◆ **Exercise data**

____________________

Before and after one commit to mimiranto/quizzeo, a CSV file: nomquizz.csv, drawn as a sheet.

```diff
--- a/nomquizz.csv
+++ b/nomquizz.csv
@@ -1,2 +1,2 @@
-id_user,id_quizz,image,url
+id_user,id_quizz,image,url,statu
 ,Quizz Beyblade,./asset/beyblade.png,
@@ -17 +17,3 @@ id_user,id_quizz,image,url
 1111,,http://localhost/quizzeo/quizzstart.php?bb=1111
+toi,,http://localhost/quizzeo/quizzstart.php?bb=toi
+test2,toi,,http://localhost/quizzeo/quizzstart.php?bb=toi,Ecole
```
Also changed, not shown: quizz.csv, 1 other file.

____________________

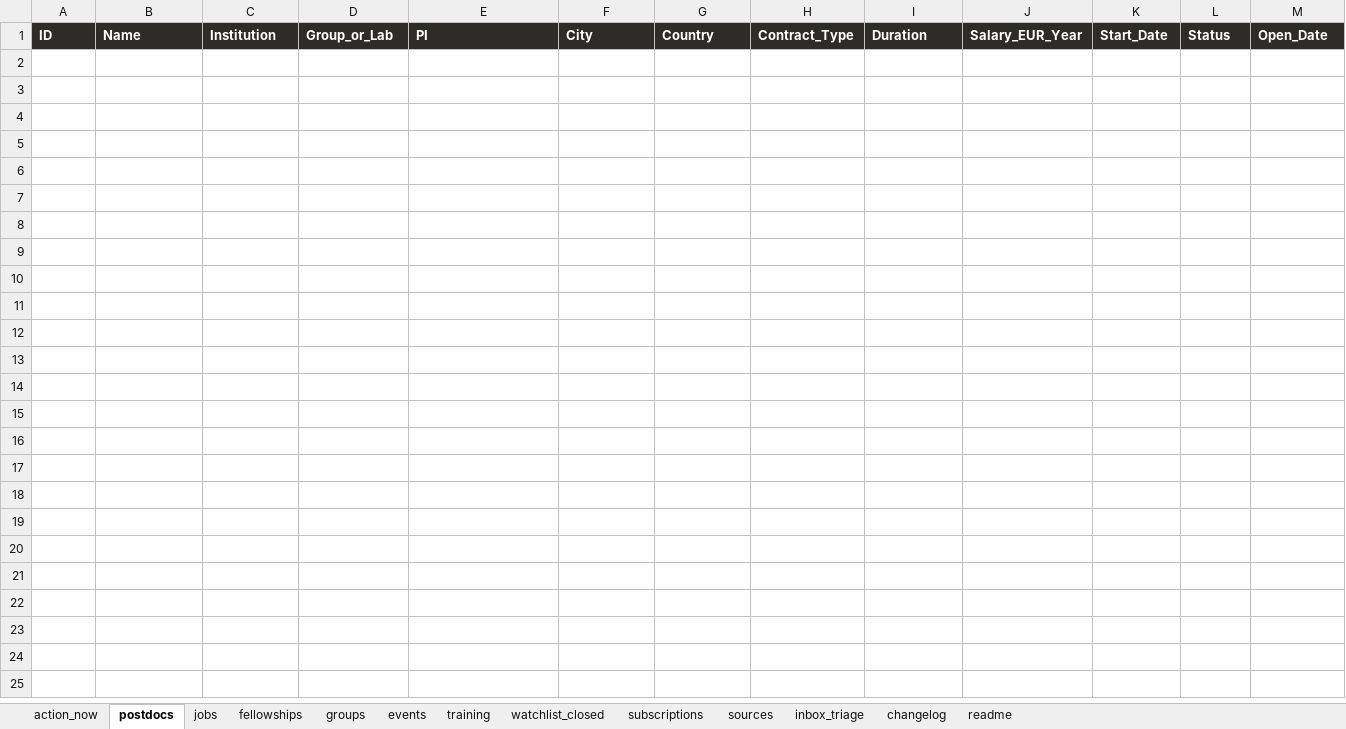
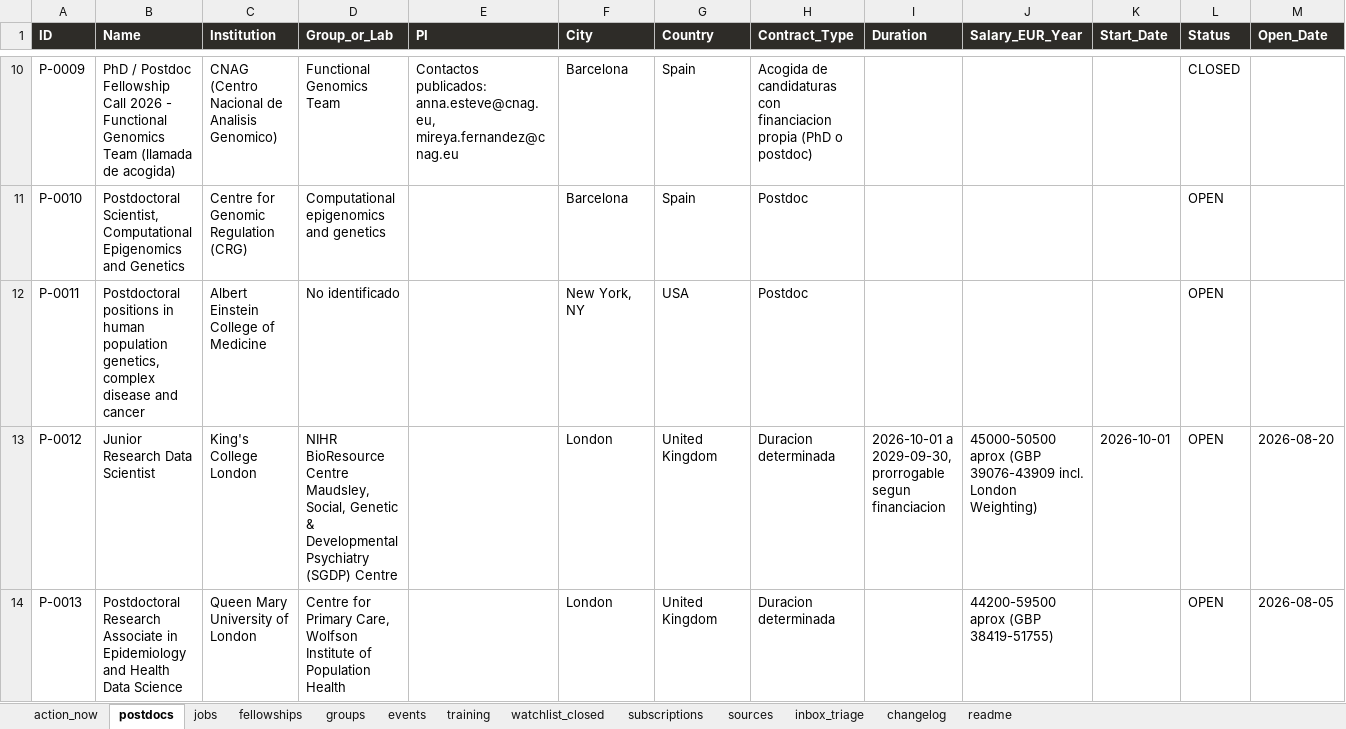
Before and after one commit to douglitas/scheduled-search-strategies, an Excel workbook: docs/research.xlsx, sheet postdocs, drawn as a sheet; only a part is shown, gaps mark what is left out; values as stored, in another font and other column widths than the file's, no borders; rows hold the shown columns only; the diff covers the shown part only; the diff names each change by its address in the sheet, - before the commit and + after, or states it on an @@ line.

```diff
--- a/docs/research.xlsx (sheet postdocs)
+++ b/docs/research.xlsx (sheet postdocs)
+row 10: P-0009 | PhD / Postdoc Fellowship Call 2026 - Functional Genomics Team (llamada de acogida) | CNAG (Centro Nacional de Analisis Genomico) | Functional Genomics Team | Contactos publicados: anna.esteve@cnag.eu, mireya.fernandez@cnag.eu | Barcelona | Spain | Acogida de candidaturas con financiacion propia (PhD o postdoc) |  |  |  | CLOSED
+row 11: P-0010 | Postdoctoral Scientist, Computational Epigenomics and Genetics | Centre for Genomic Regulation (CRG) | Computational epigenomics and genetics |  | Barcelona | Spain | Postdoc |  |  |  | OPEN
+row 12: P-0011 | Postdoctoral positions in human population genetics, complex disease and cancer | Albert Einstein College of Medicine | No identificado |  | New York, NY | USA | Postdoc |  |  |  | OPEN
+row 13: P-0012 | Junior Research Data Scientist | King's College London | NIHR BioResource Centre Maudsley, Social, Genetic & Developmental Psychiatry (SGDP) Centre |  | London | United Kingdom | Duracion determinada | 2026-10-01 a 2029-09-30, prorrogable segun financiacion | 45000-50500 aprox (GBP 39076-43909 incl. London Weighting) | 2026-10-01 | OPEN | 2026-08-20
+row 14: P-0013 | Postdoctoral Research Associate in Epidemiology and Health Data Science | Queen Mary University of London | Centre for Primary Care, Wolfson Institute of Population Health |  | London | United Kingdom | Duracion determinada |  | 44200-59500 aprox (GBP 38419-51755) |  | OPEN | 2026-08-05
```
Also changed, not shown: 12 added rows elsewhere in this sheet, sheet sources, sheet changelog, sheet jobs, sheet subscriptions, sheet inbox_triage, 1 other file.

____________________

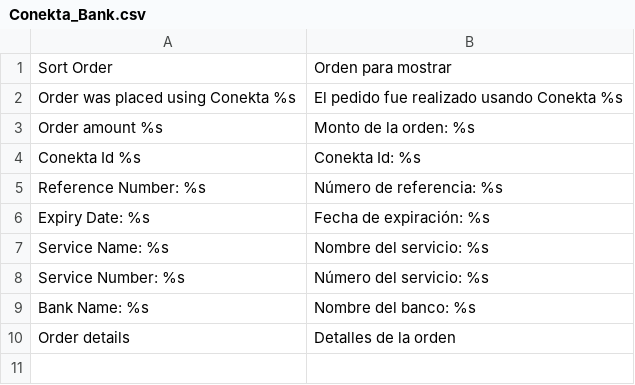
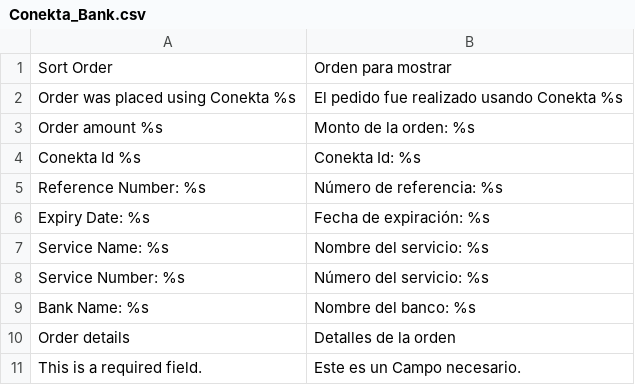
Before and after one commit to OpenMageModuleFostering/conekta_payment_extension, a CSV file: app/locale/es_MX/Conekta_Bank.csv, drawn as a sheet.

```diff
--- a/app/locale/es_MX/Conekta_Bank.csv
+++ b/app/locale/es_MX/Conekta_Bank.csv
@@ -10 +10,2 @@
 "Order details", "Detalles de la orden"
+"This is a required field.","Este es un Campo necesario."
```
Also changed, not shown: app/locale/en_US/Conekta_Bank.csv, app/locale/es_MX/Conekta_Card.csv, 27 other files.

____________________

◆ **Task prompt**
Retype exactly the lines of the data above that fall between the line with "Before and after one commit to mimiranto/quizzeo, a" and the line with "Also changed, not shown: quizz.csv, 1", inclusive, and add nothing.

◆ **Solved problem**
Before and after one commit to mimiranto/quizzeo, a CSV file: nomquizz.csv, drawn as a sheet.

```diff
--- a/nomquizz.csv
+++ b/nomquizz.csv
@@ -1,2 +1,2 @@
-id_user,id_quizz,image,url
+id_user,id_quizz,image,url,statu
 ,Quizz Beyblade,./asset/beyblade.png,
@@ -17 +17,3 @@ id_user,id_quizz,image,url
 1111,,http://localhost/quizzeo/quizzstart.php?bb=1111
+toi,,http://localhost/quizzeo/quizzstart.php?bb=toi
+test2,toi,,http://localhost/quizzeo/quizzstart.php?bb=toi,Ecole
```
Also changed, not shown: quizz.csv, 1 other file.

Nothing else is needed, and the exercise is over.